In a new study released today, COLEMAN INSIGHTS has found that Rush Limbaugh’s nationally syndicated radio show generates higher listener shares during commercials than during the actual show. This finding shows that the rush limbaugh audience has extremely high anticipation for the show and tunes in through commercials—a testament to his extremely strong brand and the loyalty of his audience. This is a major conclusion of “The PPM DNA of Rush Limbaugh,” a study in which COLEMAN INSIGHTS examined the minute-by-minute performance of Rush Limbaugh’s nationally syndicated radio show, using audience data from Arbitron’s Portable People Meter (PPM) service.
The conclusion that commercials during Limbaugh’s show actually have a higher share of audience than does the content is a tremendous finding for all Talk Radio, for it supports that idea that radio is a medium where listeners hear commercials. The findings show significant tune in at the beginning of the show and at the start of each subsequent hour of the show, which suggests high anticipation for its content. The study has also found that audience share levels do not change significantly as content changes during the show, demonstrating the high loyalty of Rush Limbaugh’s audience.
“We believe these findings have important implications for the programming and marketing of talk radio shows,” said Jon Coleman, president of COLEMAN INSIGHTS. “The research suggests that while content and how that content is presented impacts the audience shares Limbaugh’s show achieves, the big driver of his success appears to be his clearly-defined brand image and how he remains consistent with his brand.”
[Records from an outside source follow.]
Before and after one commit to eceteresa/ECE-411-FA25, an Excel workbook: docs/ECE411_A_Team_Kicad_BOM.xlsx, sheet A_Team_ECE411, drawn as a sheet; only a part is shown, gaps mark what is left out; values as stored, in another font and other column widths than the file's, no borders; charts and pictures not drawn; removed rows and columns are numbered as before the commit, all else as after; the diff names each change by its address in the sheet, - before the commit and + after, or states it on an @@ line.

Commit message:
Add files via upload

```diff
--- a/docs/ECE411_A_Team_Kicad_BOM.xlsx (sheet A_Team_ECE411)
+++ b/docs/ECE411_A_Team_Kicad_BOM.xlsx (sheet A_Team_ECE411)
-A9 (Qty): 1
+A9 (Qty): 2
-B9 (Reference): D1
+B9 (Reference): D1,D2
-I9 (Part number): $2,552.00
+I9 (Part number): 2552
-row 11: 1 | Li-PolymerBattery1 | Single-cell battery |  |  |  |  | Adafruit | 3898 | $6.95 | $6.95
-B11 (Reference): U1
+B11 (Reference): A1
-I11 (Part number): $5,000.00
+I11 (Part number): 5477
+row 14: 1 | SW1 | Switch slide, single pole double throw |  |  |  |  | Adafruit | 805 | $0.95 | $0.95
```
Additional findings show that Limbaugh’s ratings performance is stronger when he presents topics with a negative or neutral attitude, rather than with a positive one. His show also performs weaker in its third hour, when the content Limbaugh presents is less focused, than it does in the first or second hour.
“Through our hours of analysis, we also found that measuring the precise content that listeners like is very difficult using PPM,” adds Warren Kurtzman, vice president of COLEMAN INSIGHTS. “Though this new technology does give the industry amazing new insight into how listeners use radio, we caution that there are too many variables impacting the audience for PPM to ascertain performance differences for narrowly-defined content categories. ‘Overanalysis’ of minute-by-minute PPM data could just as easily lead you astray as give you the correct information.”
Key findings of the study include:
1. The show loses substantial audience in the first few minutes of each hour. Rush’s audience builds to peak at six minutes after the start of each hour (when local content ends and Rush’s content begins) and then drops dramatically in the first few minutes of the show. It then takes about 20 minutes for the show’s audience share to rebound to peak level it achieves at six minutes past the hour.
2. Commercials have a higher average share of audience than the talk content that surrounds them. The findings suggest that commercials do not undermine the audience levels of the Limbaugh show; in fact, the show’s shares are higher during commercials than during Rush’s talk content.
3. Shares are higher when Rush’s attitude is neutral or negative than when he is positive. The largest percentage of content on the Limbaugh show projects a neutral attitude while content presented with a positive attitude makes up the smallest percentage. This does not mean to suggest that Limbaugh should never be positive, but it may imply that he is more passionate when he is negative than when he is positive and that this passion causes his audience to react more positively to that tone.
4. There is less than 5% variance from the show’s average share as Rush moves from one content category to another. When we aggregate instances of each type of content Rush covers, we do not find dramatic share differences between them. Furthermore, we cannot discern a specific pattern about the type of the content that performs well and that which performs poorly. The types of content we would hypothesize might show a difference do not show a statistically significant difference in share. In other words, whether Rush is talking about Hillary Clinton, the Iraq war, abortion or any other topic, this does not appear to drive major changes in his show’s performance.
5. The third hour of the Limbaugh show has a lower audience share than the first two hours. One possible reason for this is that we observe a significant shift in the show’s third hour away from Rush’s main source of content and towards “random” content that does not fit a clear category.
6. Few Limbaugh listeners listen to the whole show, let alone a whole hour. One possible reason why Limbaugh’s content changes in the third hour is that he may believe that his fans will tire of the same content if they have heard it in the preceding two hours. This notion is, however, undermined by our finding that a mere 27% of the audience listening in the first quarter hour of his show is still listening at the end of the show.
7. Accurate audience measurement of many specific content elements is difficult. There are several factors interacting to make the measurement of audience shares for discrete content on Rush Limbaugh’s show more difficult than initially thought. Among these are the length of each content element, how this content is placed in and across minutes, how this content is placed at different times of the hour and in different hours, and the one-minute granularity of PPM.
This is the second study in “The COLEMAN INSIGHTS PPM Series: Mapping the DNA of PPM,” an ongoing series that takes a comprehensive look at how PPM reports the responses of radio audiences to different programming elements. Several additional major studies will be released throughout 2008. The full report is available for download at www.ColemanInsights.com